- [WHAT YOU ARE ASKED TO DO]: Copy every line in the records below that contains the word "display".

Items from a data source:
BEGIN

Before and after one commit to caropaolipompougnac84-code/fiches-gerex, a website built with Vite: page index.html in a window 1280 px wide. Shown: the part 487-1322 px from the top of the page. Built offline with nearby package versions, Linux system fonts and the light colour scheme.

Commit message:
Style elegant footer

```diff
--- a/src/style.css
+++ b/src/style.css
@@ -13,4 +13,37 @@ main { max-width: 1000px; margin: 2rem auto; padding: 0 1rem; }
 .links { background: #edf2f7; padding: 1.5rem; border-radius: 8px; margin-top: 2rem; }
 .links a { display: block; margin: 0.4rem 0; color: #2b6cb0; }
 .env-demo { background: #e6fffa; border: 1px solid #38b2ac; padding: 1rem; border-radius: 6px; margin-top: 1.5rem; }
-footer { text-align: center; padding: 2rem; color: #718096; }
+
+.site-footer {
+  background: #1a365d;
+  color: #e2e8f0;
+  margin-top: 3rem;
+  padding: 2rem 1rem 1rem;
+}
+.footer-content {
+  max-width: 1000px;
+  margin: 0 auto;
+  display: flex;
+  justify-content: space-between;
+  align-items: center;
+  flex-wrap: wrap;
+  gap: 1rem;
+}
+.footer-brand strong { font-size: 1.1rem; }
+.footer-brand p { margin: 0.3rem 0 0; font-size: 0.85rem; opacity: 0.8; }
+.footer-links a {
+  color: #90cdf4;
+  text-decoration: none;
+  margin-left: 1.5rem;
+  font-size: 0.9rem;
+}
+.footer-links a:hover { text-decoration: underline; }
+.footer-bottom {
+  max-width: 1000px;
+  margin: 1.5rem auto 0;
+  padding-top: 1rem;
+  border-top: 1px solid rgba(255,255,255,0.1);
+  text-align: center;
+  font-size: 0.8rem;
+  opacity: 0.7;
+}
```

END

- [ANSWER FOR THIS EXERCISE]:
 .links a { display: block; margin: 0.4rem 0; color: #2b6cb0; }
+  display: flex;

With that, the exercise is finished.